Importance of political theory for political science

Political theories

General: P. T. is a collective term for a large number of positions and declarations that serve to systematize political reality and political values ​​in such a way that general principles and regularities become visible.

1) What in detail as p. T. can apply is controversial in political science. A major distinction is made between normative and positive (or empirical) theories; H. whether the subject of the theoretical work is a target state (intention, wish, goal) or an actual state (fact, actual event). P. T. can also be seen as political science aids that model the most important elements of political reality and help to assess reactions, future events, probable consequences, etc.

2) To the modern p. In some cases: a) the state theories (e.g. what is, what should the state do?), B) the political systems theory (e.g. how do political systems work (political system)?), C) the political Control theories (e.g. why does reform A fail, labor market policy B succeeds?), D) conflict theories (e.g. why certain political interests prevail, others do not?), E) political exchange theories (e.g. .: Why do voters vote?), F) Transformation theories (eg: How do "peaceful" revolutions arise, what are their consequences?).
See also:
Political science
Political system

Source: Schubert, Klaus / Martina Klein: Das Politiklexikon. 7th, updated and exp.

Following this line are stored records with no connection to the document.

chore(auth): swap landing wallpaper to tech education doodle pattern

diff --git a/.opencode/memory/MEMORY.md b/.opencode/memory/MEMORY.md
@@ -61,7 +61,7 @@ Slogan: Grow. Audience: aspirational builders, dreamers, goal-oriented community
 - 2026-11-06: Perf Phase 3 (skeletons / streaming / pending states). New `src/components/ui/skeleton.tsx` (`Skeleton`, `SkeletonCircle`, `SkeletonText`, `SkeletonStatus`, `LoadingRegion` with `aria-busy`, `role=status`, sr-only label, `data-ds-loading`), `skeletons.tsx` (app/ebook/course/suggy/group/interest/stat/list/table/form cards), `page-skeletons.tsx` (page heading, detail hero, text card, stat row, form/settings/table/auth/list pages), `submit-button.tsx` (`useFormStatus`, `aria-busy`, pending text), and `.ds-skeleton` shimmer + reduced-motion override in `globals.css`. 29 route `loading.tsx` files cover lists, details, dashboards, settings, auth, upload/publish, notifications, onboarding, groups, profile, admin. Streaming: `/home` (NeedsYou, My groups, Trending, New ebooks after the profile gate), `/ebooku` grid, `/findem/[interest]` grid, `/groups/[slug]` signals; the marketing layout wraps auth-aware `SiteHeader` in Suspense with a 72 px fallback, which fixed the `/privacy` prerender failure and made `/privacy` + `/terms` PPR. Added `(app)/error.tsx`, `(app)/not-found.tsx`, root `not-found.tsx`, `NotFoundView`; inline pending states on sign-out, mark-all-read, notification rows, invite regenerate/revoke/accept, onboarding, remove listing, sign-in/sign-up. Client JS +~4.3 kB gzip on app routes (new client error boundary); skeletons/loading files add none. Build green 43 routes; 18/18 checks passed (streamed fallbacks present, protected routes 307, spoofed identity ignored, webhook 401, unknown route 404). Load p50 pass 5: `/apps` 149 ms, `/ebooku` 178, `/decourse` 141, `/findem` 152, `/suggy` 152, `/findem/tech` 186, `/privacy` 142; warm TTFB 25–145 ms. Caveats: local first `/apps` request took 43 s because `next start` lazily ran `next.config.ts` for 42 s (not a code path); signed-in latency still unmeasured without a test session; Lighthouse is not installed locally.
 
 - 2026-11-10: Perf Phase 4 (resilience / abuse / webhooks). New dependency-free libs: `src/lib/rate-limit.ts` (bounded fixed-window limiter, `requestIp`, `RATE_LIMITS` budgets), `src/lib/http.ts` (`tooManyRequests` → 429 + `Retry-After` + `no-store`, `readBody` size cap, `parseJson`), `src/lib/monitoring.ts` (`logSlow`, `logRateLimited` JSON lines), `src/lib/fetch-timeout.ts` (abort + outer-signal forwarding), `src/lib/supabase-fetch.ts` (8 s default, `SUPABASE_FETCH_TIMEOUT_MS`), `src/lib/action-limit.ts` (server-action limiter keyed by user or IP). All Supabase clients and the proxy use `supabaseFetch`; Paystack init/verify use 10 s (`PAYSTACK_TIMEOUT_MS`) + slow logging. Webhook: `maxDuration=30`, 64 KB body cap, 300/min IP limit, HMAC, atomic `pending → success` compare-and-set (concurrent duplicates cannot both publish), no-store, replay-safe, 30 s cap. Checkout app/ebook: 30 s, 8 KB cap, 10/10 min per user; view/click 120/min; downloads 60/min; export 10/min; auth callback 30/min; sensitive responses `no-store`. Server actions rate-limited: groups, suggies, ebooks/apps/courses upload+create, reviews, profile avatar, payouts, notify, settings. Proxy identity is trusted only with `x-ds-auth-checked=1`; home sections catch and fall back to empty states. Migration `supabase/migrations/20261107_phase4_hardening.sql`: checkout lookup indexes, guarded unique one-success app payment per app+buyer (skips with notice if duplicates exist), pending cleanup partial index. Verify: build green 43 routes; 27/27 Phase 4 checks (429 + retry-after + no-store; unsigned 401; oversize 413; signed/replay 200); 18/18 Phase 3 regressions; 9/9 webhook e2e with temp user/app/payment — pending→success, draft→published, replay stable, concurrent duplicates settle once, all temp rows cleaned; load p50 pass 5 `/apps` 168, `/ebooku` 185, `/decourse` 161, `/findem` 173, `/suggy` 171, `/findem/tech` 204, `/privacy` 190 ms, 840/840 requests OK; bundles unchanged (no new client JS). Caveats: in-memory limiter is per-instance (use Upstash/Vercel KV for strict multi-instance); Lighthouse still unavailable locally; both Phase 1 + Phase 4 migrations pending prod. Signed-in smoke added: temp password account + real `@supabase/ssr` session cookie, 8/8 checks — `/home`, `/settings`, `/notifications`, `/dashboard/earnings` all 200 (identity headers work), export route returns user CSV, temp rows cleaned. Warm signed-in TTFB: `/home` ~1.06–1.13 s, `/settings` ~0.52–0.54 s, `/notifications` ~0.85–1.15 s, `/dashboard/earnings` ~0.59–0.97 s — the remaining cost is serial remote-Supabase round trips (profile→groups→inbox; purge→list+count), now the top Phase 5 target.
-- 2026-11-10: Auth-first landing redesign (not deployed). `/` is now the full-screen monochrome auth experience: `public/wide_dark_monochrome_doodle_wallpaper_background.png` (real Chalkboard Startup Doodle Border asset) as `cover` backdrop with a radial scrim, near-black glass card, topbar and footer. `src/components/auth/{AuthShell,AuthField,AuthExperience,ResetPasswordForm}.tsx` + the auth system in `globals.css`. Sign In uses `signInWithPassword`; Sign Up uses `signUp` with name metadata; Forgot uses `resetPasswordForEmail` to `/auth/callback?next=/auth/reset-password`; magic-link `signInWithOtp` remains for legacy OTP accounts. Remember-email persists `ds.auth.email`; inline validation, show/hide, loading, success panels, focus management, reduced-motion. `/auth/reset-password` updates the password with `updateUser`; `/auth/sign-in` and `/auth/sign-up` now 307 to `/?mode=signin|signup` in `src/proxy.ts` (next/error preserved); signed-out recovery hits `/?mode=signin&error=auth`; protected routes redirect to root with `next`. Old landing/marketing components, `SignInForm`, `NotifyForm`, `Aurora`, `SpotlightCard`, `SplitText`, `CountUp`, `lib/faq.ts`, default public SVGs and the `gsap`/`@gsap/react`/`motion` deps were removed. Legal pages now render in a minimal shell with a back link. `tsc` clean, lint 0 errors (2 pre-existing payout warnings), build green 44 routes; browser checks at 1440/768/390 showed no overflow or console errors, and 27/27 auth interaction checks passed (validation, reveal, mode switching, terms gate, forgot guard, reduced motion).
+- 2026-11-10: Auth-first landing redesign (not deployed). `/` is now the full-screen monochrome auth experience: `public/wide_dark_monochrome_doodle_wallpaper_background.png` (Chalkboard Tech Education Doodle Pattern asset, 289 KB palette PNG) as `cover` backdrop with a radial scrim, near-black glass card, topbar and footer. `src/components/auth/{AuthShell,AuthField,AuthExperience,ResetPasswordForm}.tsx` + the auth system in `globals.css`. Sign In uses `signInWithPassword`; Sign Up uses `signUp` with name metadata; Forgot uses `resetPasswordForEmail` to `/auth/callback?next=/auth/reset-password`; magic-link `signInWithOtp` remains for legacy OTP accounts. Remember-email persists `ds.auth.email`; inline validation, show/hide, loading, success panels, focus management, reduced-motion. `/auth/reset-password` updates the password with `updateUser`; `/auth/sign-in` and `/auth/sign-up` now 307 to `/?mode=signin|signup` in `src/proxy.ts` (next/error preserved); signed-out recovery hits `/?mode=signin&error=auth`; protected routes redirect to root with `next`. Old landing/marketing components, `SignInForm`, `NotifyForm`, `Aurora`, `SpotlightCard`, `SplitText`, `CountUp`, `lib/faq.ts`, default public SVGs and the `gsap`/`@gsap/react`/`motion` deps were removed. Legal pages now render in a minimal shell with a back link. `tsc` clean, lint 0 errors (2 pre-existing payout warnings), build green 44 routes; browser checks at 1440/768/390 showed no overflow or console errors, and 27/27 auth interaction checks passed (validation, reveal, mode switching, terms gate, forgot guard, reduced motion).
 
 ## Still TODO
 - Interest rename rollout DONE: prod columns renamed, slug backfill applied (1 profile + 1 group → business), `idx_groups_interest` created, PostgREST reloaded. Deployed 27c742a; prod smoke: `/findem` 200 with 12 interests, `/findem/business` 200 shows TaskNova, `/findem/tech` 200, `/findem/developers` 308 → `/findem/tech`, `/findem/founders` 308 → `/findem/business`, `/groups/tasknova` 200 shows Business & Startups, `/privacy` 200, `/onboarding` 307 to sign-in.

Edition Bonn: Dietz 2020. Licensed edition Bonn: Federal Agency for Civic Education.